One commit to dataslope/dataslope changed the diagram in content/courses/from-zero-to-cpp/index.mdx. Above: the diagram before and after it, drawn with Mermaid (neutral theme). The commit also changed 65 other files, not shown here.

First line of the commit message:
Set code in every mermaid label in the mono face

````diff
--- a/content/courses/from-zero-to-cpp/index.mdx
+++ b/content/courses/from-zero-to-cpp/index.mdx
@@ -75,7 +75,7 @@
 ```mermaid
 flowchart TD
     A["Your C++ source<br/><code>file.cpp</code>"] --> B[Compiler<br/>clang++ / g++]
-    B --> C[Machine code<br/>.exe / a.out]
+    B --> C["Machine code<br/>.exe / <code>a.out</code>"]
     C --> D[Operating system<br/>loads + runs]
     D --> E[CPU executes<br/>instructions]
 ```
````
════════════════════
• Exercise requirements:
Repeat the material exactly. Every line should match.

• Task solution:
One commit to dataslope/dataslope changed the diagram in content/courses/from-zero-to-cpp/index.mdx. Above: the diagram before and after it, drawn with Mermaid (neutral theme). The commit also changed 65 other files, not shown here.

First line of the commit message:
Set code in every mermaid label in the mono face

````diff
--- a/content/courses/from-zero-to-cpp/index.mdx
+++ b/content/courses/from-zero-to-cpp/index.mdx
@@ -75,7 +75,7 @@
 ```mermaid
 flowchart TD
     A["Your C++ source<br/><code>file.cpp</code>"] --> B[Compiler<br/>clang++ / g++]
-    B --> C[Machine code<br/>.exe / a.out]
+    B --> C["Machine code<br/>.exe / <code>a.out</code>"]
     C --> D[Operating system<br/>loads + runs]
     D --> E[CPU executes<br/>instructions]
 ```
````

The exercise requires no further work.